## ENTRIES SHOWN
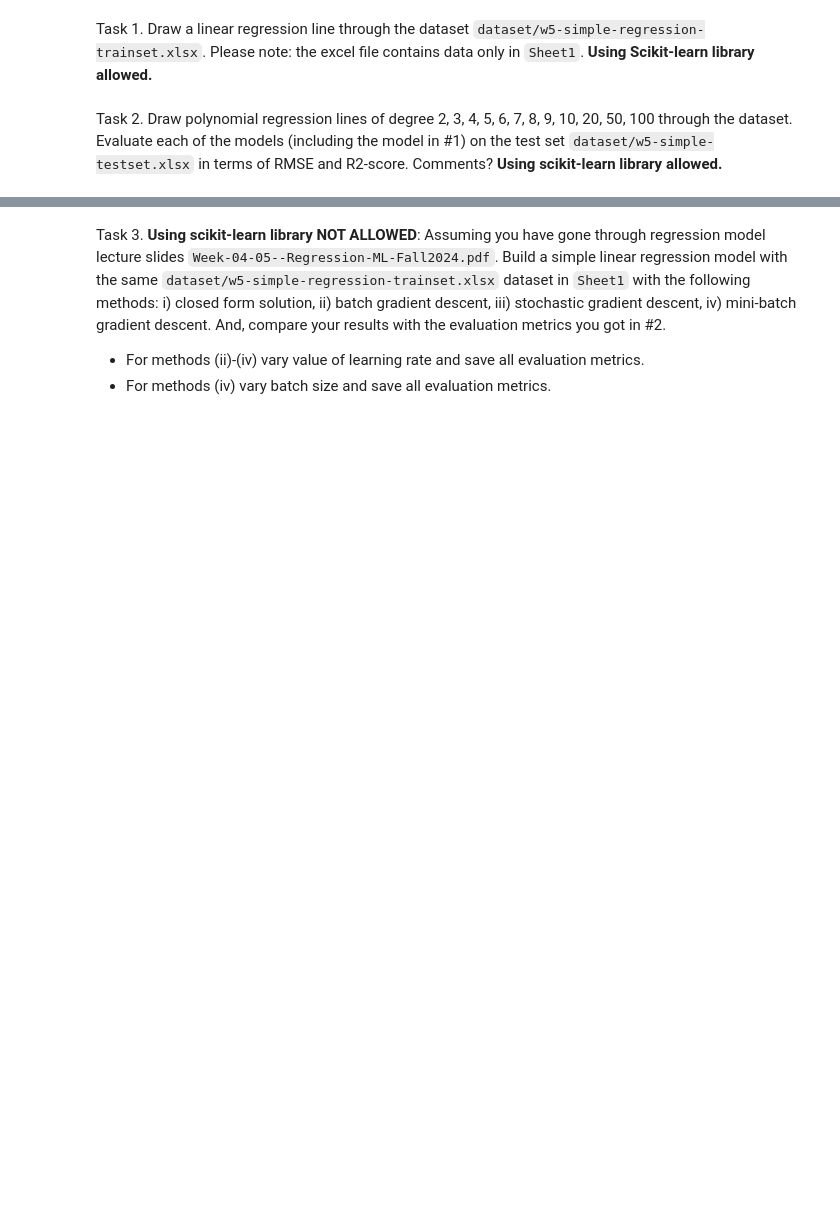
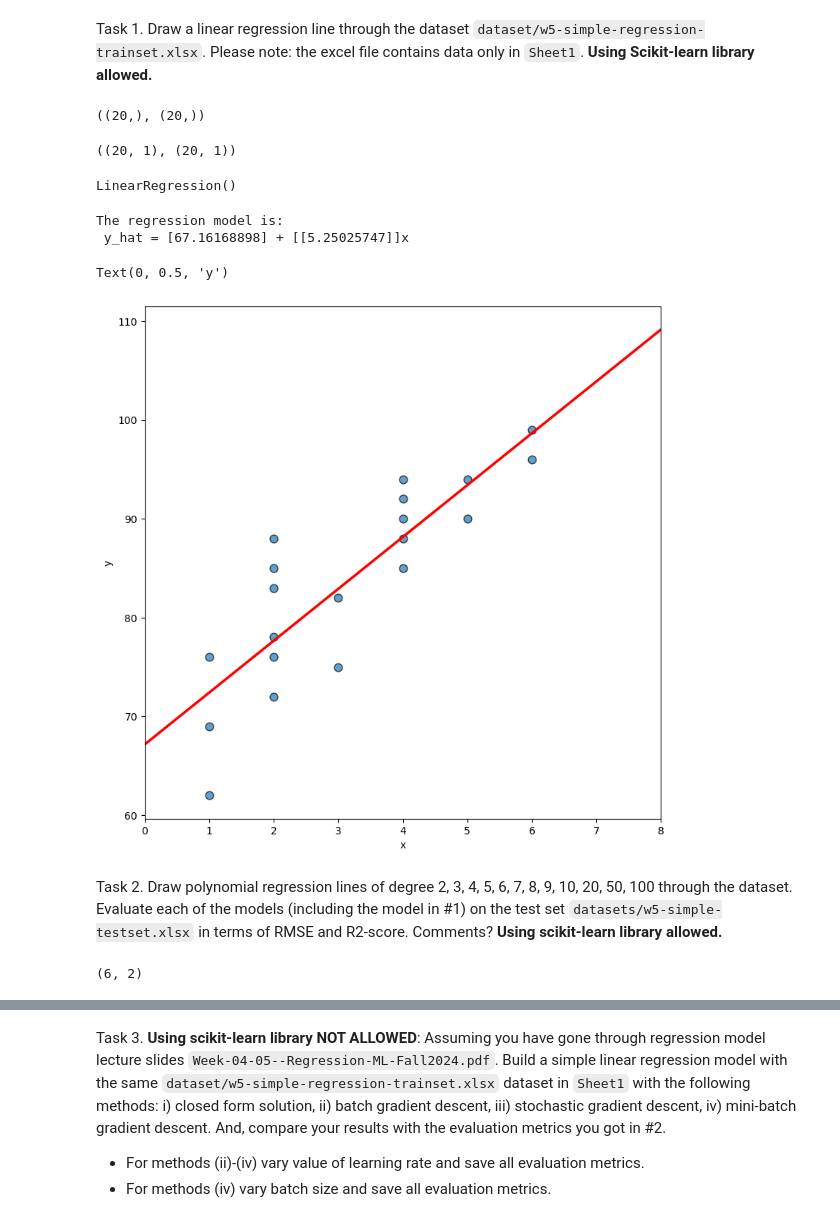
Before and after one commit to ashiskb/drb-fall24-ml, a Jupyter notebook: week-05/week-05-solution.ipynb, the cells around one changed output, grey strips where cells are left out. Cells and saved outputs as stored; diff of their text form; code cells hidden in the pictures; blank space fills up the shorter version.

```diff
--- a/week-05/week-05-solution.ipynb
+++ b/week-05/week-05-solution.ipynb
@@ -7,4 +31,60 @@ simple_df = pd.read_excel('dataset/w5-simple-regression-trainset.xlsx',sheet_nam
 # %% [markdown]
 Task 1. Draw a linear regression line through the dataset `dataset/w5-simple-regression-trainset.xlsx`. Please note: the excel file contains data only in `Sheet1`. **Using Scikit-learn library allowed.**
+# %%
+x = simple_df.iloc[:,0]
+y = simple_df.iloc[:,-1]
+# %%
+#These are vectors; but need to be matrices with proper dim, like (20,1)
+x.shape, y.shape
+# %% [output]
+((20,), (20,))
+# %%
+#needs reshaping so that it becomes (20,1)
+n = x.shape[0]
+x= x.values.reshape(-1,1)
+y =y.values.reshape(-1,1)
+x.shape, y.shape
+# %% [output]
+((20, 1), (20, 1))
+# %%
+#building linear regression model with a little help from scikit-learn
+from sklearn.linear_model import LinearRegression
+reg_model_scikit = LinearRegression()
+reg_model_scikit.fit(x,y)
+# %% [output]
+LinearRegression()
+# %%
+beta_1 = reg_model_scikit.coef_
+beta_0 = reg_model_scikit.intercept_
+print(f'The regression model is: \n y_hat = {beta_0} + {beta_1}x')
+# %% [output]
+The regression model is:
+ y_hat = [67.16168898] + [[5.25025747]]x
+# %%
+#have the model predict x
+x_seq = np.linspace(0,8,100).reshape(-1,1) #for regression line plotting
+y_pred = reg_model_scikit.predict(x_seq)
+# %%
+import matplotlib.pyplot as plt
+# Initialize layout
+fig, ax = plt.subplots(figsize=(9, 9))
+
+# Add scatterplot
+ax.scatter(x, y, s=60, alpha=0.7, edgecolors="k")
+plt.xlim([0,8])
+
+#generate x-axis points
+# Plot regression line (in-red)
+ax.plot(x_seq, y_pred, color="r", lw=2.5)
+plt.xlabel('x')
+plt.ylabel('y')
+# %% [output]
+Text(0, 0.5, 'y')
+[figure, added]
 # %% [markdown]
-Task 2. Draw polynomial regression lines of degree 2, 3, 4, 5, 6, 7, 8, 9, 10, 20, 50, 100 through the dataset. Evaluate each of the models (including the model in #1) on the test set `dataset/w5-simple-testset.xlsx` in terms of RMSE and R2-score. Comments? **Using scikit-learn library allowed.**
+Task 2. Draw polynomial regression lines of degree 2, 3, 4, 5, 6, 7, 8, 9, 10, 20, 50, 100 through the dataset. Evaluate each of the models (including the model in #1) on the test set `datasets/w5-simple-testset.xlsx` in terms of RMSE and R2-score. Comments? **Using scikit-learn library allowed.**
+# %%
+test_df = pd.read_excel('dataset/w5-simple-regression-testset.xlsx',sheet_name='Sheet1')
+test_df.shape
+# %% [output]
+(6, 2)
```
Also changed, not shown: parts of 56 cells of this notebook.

## DIRECTIONS FOR THIS TASK
The answer must be every line of the records that contains the word "from".

## SOLUTION BELOW
+#building linear regression model with a little help from scikit-learn
+from sklearn.linear_model import LinearRegression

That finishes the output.